As we head towards the release of the Decentralisation and Localism Bill my thoughts turn to the impact it may have on Big Society, prompted by an NLGN event this last week. Originally it appeared to be a dualistic term, replacing big government with Big Society. However it is now becoming a wide-ranging and ever more nebulous concept which we will know when we see it. For me, ‘Big Society’ is synonymous with engaged community, strong social networks, etc. Clearly the term has a politically charged currency, but for ease of use I will continue to use it here rather than a litany of other possible phrases.
In a world made up of state, market and civil society (as clearly described by Prof. John Benington in a range of his writings – this link provides a good summary). Big Society is often taken as being a replacement term for civil society, rather than just ‘not government’, but I think that this leaves out the societal contribution of the market. This extends from the heady heights of corporate social responsibility, what we all used to call CSR before 20th October, to the social structures that exist both in large employers and between SMEs in chambers of commerce, and to the fact that shopping is now a highly rated social activity; the private sector has, I believe, a role to play in Big Society thoughts. Furthermore, it is clear that social development and networks occur differently depending upon whether an area has one or two large employers or a patchwork of much smaller ones, or indeed none at all.

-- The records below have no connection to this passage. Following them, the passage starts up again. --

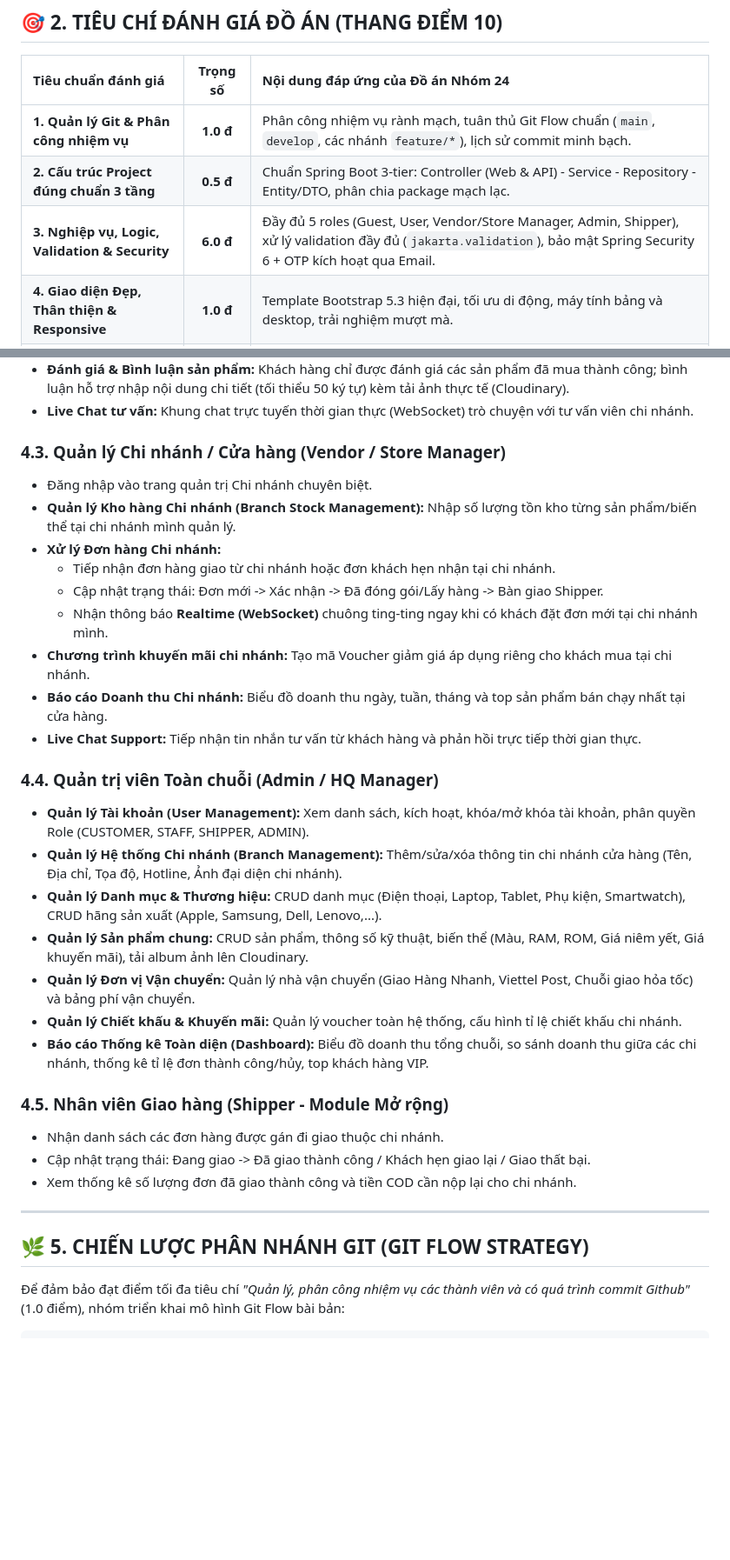
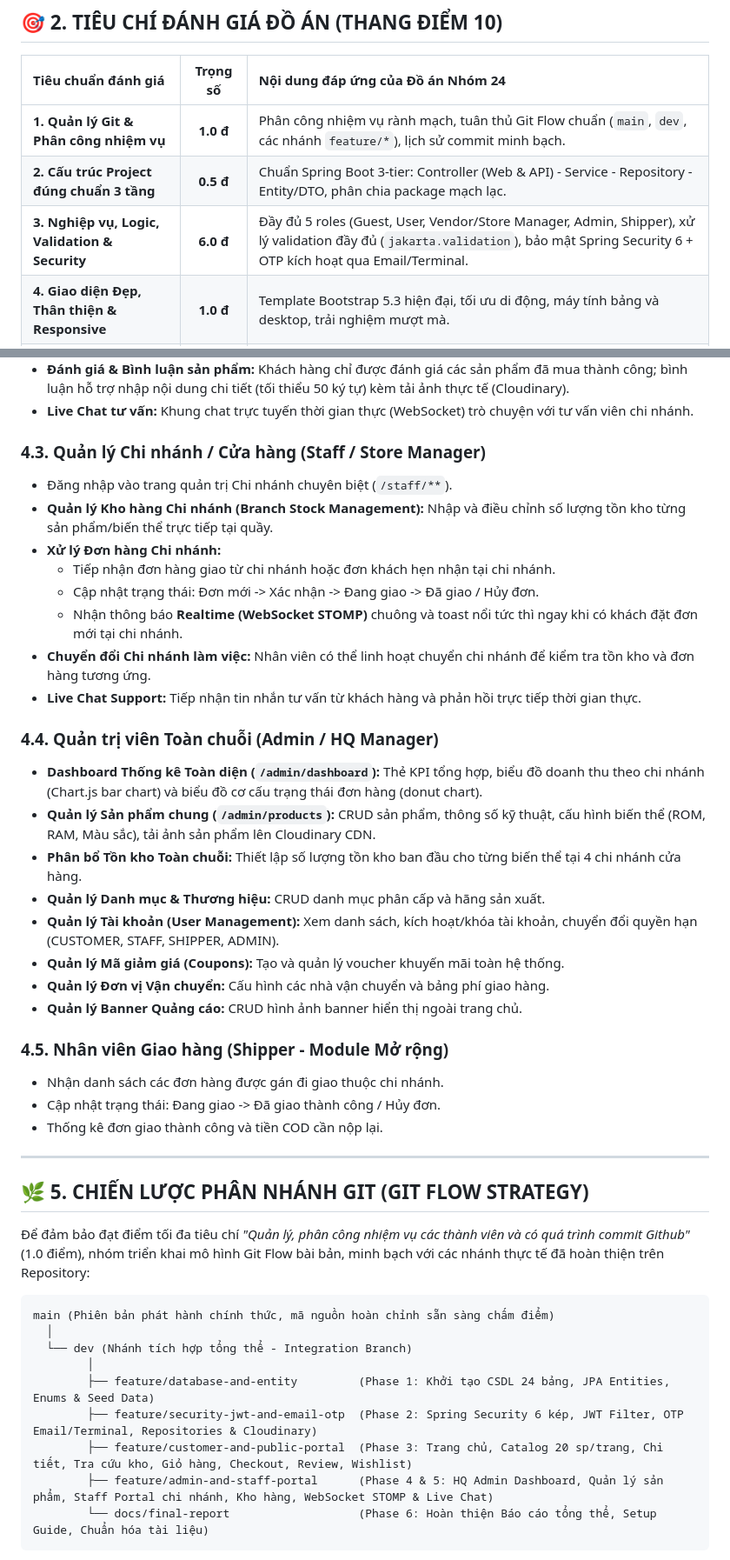
Before and after one commit to 24110257ak/LTW-Do-an-cuoi-ki, a Markdown page: README.md, 2 parts joined by grey strips. Shown at 87% size. GitHub-like rendering; blank space fills up the shorter version.

Commit message:
docs: update Git Flow strategy in README to match actual repository branches

````diff
--- a/README.md
+++ b/README.md
@@ -27,9 +27,9 @@
 
 | Tiêu chuẩn đánh giá | Trọng số | Nội dung đáp ứng của Đồ án Nhóm 24 |
 | :--- | :---: | :--- |
-| **1. Quản lý Git & Phân công nhiệm vụ** | **1.0 đ** | Phân công nhiệm vụ rành mạch, tuân thủ Git Flow chuẩn (`main`, `develop`, các nhánh `feature/*`), lịch sử commit minh bạch. |
+| **1. Quản lý Git & Phân công nhiệm vụ** | **1.0 đ** | Phân công nhiệm vụ rành mạch, tuân thủ Git Flow chuẩn (`main`, `dev`, các nhánh `feature/*`), lịch sử commit minh bạch. |
 | **2. Cấu trúc Project đúng chuẩn 3 tầng** | **0.5 đ** | Chuẩn Spring Boot 3-tier: Controller (Web & API) - Service - Repository - Entity/DTO, phân chia package mạch lạc. |
-| **3. Nghiệp vụ, Logic, Validation & Security** | **6.0 đ** | Đầy đủ 5 roles (Guest, User, Vendor/Store Manager, Admin, Shipper), xử lý validation đầy đủ (`jakarta.validation`), bảo mật Spring Security 6 + OTP kích hoạt qua Email. |
+| **3. Nghiệp vụ, Logic, Validation & Security** | **6.0 đ** | Đầy đủ 5 roles (Guest, User, Vendor/Store Manager, Admin, Shipper), xử lý validation đầy đủ (`jakarta.validation`), bảo mật Spring Security 6 + OTP kích hoạt qua Email/Terminal. |
 | **4. Giao diện Đẹp, Thân thiện & Responsive** | **1.0 đ** | Template Bootstrap 5.3 hiện đại, tối ưu di động, máy tính bảng và desktop, trải nghiệm mượt mà. |
 | **5. Tính năng Sáng tạo & Nâng cao** | **1.0 đ** | - Xác thực bảo mật kép với **JWT**.<br>- **WebSocket STOMP** thông báo đơn hàng realtime và Livechat tư vấn.<br>- Tích hợp lưu trữ CDN **Cloudinary**.<br>- Thanh toán trực tuyến **VNPAY Sandbox**.<br>- Hệ thống Quản lý **Chuỗi cửa hàng & Tồn kho đa chi nhánh (Multi-branch Inventory)**. |
 | **6. Khả năng Báo cáo & Trả lời phản biện** | **0.5 đ** | Báo cáo chi tiết, video demo rõ mặt 3 thành viên, nắm vững source code và kiến trúc. |
@@ -132,35 +132,45 @@ graph TD
 - **Đánh giá & Bình luận sản phẩm:** Khách hàng chỉ được đánh giá các sản phẩm đã mua thành công; bình luận hỗ trợ nhập nội dung chi tiết (tối thiểu 50 ký tự) kèm tải ảnh thực tế (Cloudinary).
 - **Live Chat tư vấn:** Khung chat trực tuyến thời gian thực (WebSocket) trò chuyện với tư vấn viên chi nhánh.
 
-### 4.3. Quản lý Chi nhánh / Cửa hàng (Vendor / Store Manager)
-- Đăng nhập vào trang quản trị Chi nhánh chuyên biệt.
-- **Quản lý Kho hàng Chi nhánh (Branch Stock Management):** Nhập số lượng tồn kho từng sản phẩm/biến thể tại chi nhánh mình quản lý.
+### 4.3. Quản lý Chi nhánh / Cửa hàng (Staff / Store Manager)
+- Đăng nhập vào trang quản trị Chi nhánh chuyên biệt (`/staff/**`).
+- **Quản lý Kho hàng Chi nhánh (Branch Stock Management):** Nhập và điều chỉnh số lượng tồn kho từng sản phẩm/biến thể trực tiếp tại quầy.
 - **Xử lý Đơn hàng Chi nhánh:**
   - Tiếp nhận đơn hàng giao từ chi nhánh hoặc đơn khách hẹn nhận tại chi nhánh.
-  - Cập nhật trạng thái: Đơn mới -> Xác nhận -> Đã đóng gói/Lấy hàng -> Bàn giao Shipper.
-  - Nhận thông báo **Realtime (WebSocket)** chuông ting-ting ngay khi có khách đặt đơn mới tại chi nhánh mình.
-- **Chương trình khuyến mãi chi nhánh:** Tạo mã Voucher giảm giá áp dụng riêng cho khách mua tại chi nhánh.
-- **Báo cáo Doanh thu Chi nhánh:** Biểu đồ doanh thu ngày, tuần, tháng và top sản phẩm bán chạy nhất tại cửa hàng.
+  - Cập nhật trạng thái: Đơn mới -> Xác nhận -> Đang giao -> Đã giao / Hủy đơn.
+  - Nhận thông báo **Realtime (WebSocket STOMP)** chuông và toast nổi tức thì ngay khi có khách đặt đơn mới tại chi nhánh.
+- **Chuyển đổi Chi nhánh làm việc:** Nhân viên có thể linh hoạt chuyển chi nhánh để kiểm tra tồn kho và đơn hàng tương ứng.
 - **Live Chat Support:** Tiếp nhận tin nhắn tư vấn từ khách hàng và phản hồi trực tiếp thời gian thực.
 
 ### 4.4. Quản trị viên Toàn chuỗi (Admin / HQ Manager)
-- **Quản lý Tài khoản (User Management):** Xem danh sách, kích hoạt, khóa/mở khóa tài khoản, phân quyền Role (CUSTOMER, STAFF, SHIPPER, ADMIN).
-- **Quản lý Hệ thống Chi nhánh (Branch Management):** Thêm/sửa/xóa thông tin chi nhánh cửa hàng (Tên, Địa chỉ, Tọa độ, Hotline, Ảnh đại diện chi nhánh).
-- **Quản lý Danh mục & Thương hiệu:** CRUD danh mục (Điện thoại, Laptop, Tablet, Phụ kiện, Smartwatch), CRUD hãng sản xuất (Apple, Samsung, Dell, Lenovo,...).
-- **Quản lý Sản phẩm chung:** CRUD sản phẩm, thông số kỹ thuật, biến thể (Màu, RAM, ROM, Giá niêm yết, Giá khuyến mãi), tải album ảnh lên Cloudinary.
-- **Quản lý Đơn vị Vận chuyển:** Quản lý nhà vận chuyển (Giao Hàng Nhanh, Viettel Post, Chuỗi giao hỏa tốc) và bảng phí vận chuyển.
-- **Quản lý Chiết khấu & Khuyến mãi:** Quản lý voucher toàn hệ thống, cấu hình tỉ lệ chiết khấu chi nhánh.
-- **Báo cáo Thống kê Toàn diện (Dashboard):** Biểu đồ doanh thu tổng chuỗi, so sánh doanh thu giữa các chi nhánh, thống kê tỉ lệ đơn thành công/hủy, top khách hàng VIP.
+- **Dashboard Thống kê Toàn diện (`/admin/dashboard`):** Thẻ KPI tổng hợp, biểu đồ doanh thu theo chi nhánh (Chart.js bar chart) và biểu đồ cơ cấu trạng thái đơn hàng (donut chart).
+- **Quản lý Sản phẩm chung (`/admin/products`):** CRUD sản phẩm, thông số kỹ thuật, cấu hình biến thể (ROM, RAM, Màu sắc), tải ảnh sản phẩm lên Cloudinary CDN.
+- **Phân bổ Tồn kho Toàn chuỗi:** Thiết lập số lượng tồn kho ban đầu cho từng biến thể tại 4 chi nhánh cửa hàng.
+- **Quản lý Danh mục & Thương hiệu:** CRUD danh mục phân cấp và hãng sản xuất.
+- **Quản lý Tài khoản (User Management):** Xem danh sách, kích hoạt/khóa tài khoản, chuyển đổi quyền hạn (CUSTOMER, STAFF, SHIPPER, ADMIN).
+- **Quản lý Mã giảm giá (Coupons):** Tạo và quản lý voucher khuyến mãi toàn hệ thống.
+- **Quản lý Đơn vị Vận chuyển:** Cấu hình các nhà vận chuyển và bảng phí giao hàng.
+- **Quản lý Banner Quảng cáo:** CRUD hình ảnh banner hiển thị ngoài trang chủ.
 
 ### 4.5. Nhân viên Giao hàng (Shipper - Module Mở rộng)
 - Nhận danh sách các đơn hàng được gán đi giao thuộc chi nhánh.
-- Cập nhật trạng thái: Đang giao -> Đã giao thành công / Khách hẹn giao lại / Giao thất bại.
-- Xem thống kê số lượng đơn đã giao thành công và tiền COD cần nộp lại cho chi nhánh.
+- Cập nhật trạng thái: Đang giao -> Đã giao thành công / Hủy đơn.
+- Thống kê đơn giao thành công và tiền COD cần nộp lại.
 
 ---
 
 ## 🌿 5. CHIẾN LƯỢC PHÂN NHÁNH GIT (GIT FLOW STRATEGY)
 
-Để đảm bảo đạt điểm tối đa tiêu chí *"Quản lý, phân công nhiệm vụ các thành viên và có quá trình commit Github"* (1.0 điểm), nhóm triển khai mô hình Git Flow bài bản:
+Để đảm bảo đạt điểm tối đa tiêu chí *"Quản lý, phân công nhiệm vụ các thành viên và có quá trình commit Github"* (1.0 điểm), nhóm triển khai mô hình Git Flow bài bản, minh bạch với các nhánh thực tế đã hoàn thiện trên Repository:
 
+```text
+main (Phiên bản phát hành chính thức, mã nguồn hoàn chỉnh sẵn sàng chấm điểm)
+  │
+  └── dev (Nhánh tích hợp tổng thể - Integration Branch)
+        │
+        ├── feature/database-and-entity         (Phase 1: Khởi tạo CSDL 24 bảng, JPA Entities, Enums & Seed Data)
+        ├── feature/security-jwt-and-email-otp  (Phase 2: Spring Security 6 kép, JWT Filter, OTP Email/Terminal, Repositories & Cloudinary)
+        ├── feature/customer-and-public-portal  (Phase 3: Trang chủ, Catalog 20 sp/trang, Chi tiết, Tra cứu kho, Giỏ hàng, Checkout, Review, Wishlist)
+        ├── feature/admin-and-staff-portal      (Phase 4 & 5: HQ Admin Dashboard, Quản lý sản phẩm, Staff Portal chi nhánh, Kho hàng, WebSocket STOMP & Live Chat)
+        └── docs/final-report                   (Phase 6: Hoàn thiện Báo cáo tổng thể, Setup Guide, Chuẩn hóa tài liệu)
 ```
````
Also changed, not shown: other parts of README.md (+38 -37 lines).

A further thought was prompted by considering whether volunteering or social enterprise necessarily contribute to Big Society. This came out of a discussion at the event about ends and means, a good or better society being the ends, and Big Society being the means. However I think that actually it is neither, but is more about the values implicit within the workings of society, maybe almost big-hearted society, a state of being rather than acting, calling into question some of the assertions to date about Big Society.
Let’s consider the work of Robert Putnam again. He made a distinction between bonding social capital, as found in the social ties of close communities, and bridging social capital, as found in networks and communities of interest. A balanced society needs both if it is to develop. Bonding for a rooted sense of itself, bridging to ensure that it is open to change and the information it needs to develop. Big Society thinking values volunteering as a way of contributing to the greater good. This is all very well, but in Putnam’s terms this is not sufficient, for volunteering is a bridging activity which does not imply the symbiosis of strong bonding. Both, of course, are better than nothing!
The key questions for me are of capacity, know-how and willingness to try and make things better within the community. Whilst Big Society’s initial aims were to take power away from politicians and give it to people, there is no doubt in my mind that local politicians in particular have a community development role to play here, one that many perform excellent already. However there are some places where even the best efforts of those involved struggle to develop anything more than the most basic contribution against a tide of breakdown of legitimate community forms and some strong and distinctly shadowy community networks, because social capital applies to both informal and unlawful activities as much as it does to legitimate ones.
Here, then, I return to my theme in a previous post. Big Society is actually likely to be made up of and work best in small cells of place and interest. It is different, I believe, from the common good, which will always be on a scale just larger than our own point of interest. There will always be the need to balance the aspirations, contributions, prejudices or fears of the neighbourhood with those other neighbourhoods in the town, city or county, and in this there is also a geographic element to Big Society which has yet to be explored. There will always be the national need above these and the regional and global flows and pressures in their turn. And of course the brokering of the common good above community interest is the purpose of democracies if they are not to descend to pork barrel politics.
Furthermore, it is hard to see how Big Society, which feels largely like a coalition of the willing, can become involved in regulation and intervention. Even if one was to pare back legislation to that covered by the Magna Carta, the remainder would be a mix of freedoms and trading standards. This is not at all to decry Big Society efforts and community development, I agree completely that communities, like individuals given personalised care, know best what they need. However there is inevitably a point where one community’s perceived needs will only be able to be satisfied at the expense of another’s. That’s the point where government, of some sort, is needed and where I start to return to public value thoughts that have also been mentioned in other posts in this blog.
To conclude, I have no doubt that the Big Society idea is worth pursuing, whatever name it is given, because it must be better than the void that some neighbourhoods and places have been bound within for decades. Many of the aspirations surrounding the policy direction are ethically strong, but run the risk of unforeseen consequences because they disregard and downplay ideas of the common good, arguably out of an apparent mistrust of politics and political structures (both local and general) by national politicians. This will be a real challenge for the various Big Society vanguard projects and the many others that contain similar elements. For the concept of Big Society to have long term currency, these will need to be addressed as the idea is worked through, along with its party political associations.